Here's a very nifty program of works that would all have been well known to a German audience of the 19th century but that, except for the Brahms Alto Rhapsody, Op. 53, aren't heard that often nowadays, and still more rarely together, the medium in which they make the most sense. Think of the meeting point between Goethe's poetry and Romantic music, and it is likely Schubert's songs that will come to mind. Yet Goethe's more extended works, with their Shakespearean mixture of simplicity and gnarly depth, fascinated composers of the era and received various longer settings. Mendelssohn's orchestral overture Meeresstille und glückliche Fahrt, Op. 27 (Calm Sea and Happy Voyage), was subjected to numerous reworkings before the composer allowed it to be published, and its treatment of the sea imagery in Goethe's pair of poems matches the deceptive simplicity of the texts.
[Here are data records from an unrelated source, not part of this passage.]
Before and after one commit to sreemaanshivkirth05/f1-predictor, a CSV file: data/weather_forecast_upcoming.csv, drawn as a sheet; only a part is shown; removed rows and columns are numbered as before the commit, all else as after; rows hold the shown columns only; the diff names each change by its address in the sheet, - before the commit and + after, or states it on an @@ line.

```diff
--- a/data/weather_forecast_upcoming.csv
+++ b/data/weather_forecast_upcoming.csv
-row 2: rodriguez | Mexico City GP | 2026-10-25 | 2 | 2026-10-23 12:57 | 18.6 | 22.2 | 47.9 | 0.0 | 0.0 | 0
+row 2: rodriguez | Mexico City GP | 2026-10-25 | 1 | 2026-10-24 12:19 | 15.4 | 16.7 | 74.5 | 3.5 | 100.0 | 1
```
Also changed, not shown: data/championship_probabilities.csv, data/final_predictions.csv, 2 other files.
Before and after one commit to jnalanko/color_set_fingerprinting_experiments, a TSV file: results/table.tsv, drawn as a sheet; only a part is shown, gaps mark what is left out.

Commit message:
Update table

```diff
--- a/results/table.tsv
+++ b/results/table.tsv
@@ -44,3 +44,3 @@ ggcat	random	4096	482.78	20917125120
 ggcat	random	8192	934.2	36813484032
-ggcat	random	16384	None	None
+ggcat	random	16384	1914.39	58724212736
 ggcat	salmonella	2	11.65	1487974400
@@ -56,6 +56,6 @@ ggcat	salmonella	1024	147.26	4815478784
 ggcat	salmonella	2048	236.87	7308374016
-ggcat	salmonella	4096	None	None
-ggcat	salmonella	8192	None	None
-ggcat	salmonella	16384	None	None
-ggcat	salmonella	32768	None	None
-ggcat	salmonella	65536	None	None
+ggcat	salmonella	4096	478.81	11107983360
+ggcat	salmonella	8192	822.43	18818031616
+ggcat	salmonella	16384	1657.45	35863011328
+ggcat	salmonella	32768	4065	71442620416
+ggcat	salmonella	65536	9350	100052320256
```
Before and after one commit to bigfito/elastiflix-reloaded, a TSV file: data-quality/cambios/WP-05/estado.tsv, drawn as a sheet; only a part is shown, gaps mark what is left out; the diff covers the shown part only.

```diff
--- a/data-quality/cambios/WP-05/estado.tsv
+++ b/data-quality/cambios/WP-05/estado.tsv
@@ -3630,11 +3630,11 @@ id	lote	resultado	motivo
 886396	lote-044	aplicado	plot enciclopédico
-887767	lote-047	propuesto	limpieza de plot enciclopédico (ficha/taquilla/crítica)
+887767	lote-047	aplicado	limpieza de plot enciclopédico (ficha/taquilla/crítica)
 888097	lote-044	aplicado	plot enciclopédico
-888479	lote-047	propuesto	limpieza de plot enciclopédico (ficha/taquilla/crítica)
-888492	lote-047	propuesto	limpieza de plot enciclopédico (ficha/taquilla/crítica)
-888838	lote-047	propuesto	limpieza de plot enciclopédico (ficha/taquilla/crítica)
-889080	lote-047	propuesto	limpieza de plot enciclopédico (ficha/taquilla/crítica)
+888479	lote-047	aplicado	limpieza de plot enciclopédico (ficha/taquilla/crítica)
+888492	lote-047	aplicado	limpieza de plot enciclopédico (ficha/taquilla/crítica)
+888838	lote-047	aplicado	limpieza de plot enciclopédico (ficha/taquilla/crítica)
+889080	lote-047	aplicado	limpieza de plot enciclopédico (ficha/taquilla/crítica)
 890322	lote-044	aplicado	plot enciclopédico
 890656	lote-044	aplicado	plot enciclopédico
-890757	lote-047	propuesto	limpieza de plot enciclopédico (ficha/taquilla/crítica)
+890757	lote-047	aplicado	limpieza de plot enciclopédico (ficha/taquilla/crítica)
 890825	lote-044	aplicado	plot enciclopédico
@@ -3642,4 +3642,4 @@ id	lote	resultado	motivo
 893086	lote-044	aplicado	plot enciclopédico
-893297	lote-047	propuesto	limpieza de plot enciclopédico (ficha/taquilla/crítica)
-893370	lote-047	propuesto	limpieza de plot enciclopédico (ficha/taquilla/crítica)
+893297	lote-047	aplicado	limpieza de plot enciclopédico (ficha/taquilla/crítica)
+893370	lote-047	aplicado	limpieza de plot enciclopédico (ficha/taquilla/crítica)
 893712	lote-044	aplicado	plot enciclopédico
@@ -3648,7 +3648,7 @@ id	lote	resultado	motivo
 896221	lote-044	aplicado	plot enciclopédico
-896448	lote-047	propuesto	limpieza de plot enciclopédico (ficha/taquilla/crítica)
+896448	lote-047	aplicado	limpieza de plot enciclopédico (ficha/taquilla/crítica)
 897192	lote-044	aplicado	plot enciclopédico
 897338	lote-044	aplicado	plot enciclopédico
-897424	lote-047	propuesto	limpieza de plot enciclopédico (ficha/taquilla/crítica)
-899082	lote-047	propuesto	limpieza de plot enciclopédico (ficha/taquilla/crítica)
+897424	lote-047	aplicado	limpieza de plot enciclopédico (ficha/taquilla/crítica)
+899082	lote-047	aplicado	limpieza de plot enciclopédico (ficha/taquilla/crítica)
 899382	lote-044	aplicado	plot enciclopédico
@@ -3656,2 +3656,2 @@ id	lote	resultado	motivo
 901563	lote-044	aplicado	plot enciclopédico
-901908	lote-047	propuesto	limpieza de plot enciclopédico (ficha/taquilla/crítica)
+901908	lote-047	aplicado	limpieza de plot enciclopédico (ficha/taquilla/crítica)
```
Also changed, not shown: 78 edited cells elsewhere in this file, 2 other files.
The star of this 1999 live recording (reissued by the Ars Musici label in 2009) is alto soloist Barbara Hölzl, whose unearthly low sounds and excellent control over the work's structural intricacies result in a memorable performance of the Brahms Rhapsodie für eine Altstimme, Männerchor, und Orchester, otherwise known as the Alto Rhapsody. The two large choral works that round out the album are a bit less successful in that the regional Freiburger Bachchor is not quite up to the toughest intonational challenges, but each holds the listener's interest. The Mendelssohn setting of Die erste Walpurgisnacht, a poem about some Druids who cook up a ruse to foil Christian prohibitions against their rituals, is a delight and is well worth hearing against the background of both the composer's and the aging poet's religious backgrounds. This is a recording that gives listeners a lot to chew on, in the best way. The booklet notes, though rather prolix (check out the column-and-a-half sentence beginning on the right side of p. 19), do justice to the material. You may complain that the booklet, though devoting space to German, English, and French versions of the lengthy notes, gives Goethe's poetry only in German, or that the Beethoven version of Meeresstille und glückliche Fahrt, which would easily have fit on the disc, is inexplicably ignored. But fine, clear live sound balances the ledger. Strongly recommended for anyone who has ever tried to get a grip on Goethe's writing.
Share this page
AllMusic Review by James Manheim